◆ **What needs to be done**: Your answer should repeat every line of the records below in which the word "resurreccion" appears.

◇ ◇ ◇ ◇ ◇ ◇ ◇

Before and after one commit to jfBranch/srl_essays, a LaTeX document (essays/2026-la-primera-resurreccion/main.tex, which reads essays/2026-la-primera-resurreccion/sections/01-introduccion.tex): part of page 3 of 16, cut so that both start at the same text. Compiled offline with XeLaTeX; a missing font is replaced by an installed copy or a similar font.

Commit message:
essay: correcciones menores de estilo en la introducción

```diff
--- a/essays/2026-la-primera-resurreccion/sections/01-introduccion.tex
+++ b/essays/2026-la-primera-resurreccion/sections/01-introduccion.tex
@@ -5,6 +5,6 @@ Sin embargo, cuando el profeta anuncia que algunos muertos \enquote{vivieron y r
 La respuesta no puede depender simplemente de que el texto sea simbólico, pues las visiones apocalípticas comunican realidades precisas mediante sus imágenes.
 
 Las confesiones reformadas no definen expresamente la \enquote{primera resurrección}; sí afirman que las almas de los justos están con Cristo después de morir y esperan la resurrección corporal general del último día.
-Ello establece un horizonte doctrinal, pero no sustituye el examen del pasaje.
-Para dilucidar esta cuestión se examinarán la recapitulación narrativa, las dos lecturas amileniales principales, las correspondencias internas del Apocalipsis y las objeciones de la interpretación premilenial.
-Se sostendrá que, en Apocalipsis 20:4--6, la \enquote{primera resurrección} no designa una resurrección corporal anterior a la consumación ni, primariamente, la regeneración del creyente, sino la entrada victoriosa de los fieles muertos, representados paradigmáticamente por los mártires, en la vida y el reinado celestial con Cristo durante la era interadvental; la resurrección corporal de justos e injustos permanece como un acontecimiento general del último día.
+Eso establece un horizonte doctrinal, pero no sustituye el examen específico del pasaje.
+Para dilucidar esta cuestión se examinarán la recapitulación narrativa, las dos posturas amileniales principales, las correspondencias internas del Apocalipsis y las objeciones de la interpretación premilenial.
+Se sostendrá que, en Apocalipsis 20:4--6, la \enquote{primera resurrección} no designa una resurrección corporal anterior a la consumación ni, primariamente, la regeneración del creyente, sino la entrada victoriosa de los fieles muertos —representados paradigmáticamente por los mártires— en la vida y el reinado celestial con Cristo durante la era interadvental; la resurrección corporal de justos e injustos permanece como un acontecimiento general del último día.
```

◇ ◇ ◇ ◇ ◇ ◇ ◇

◆ **Solved exercise**:
Before and after one commit to jfBranch/srl_essays, a LaTeX document (essays/2026-la-primera-resurreccion/main.tex, which reads essays/2026-la-primera-resurreccion/sections/01-introduccion.tex): part of page 3 of 16, cut so that both start at the same text. Compiled offline with XeLaTeX; a missing font is replaced by an installed copy or a similar font.
--- a/essays/2026-la-primera-resurreccion/sections/01-introduccion.tex
+++ b/essays/2026-la-primera-resurreccion/sections/01-introduccion.tex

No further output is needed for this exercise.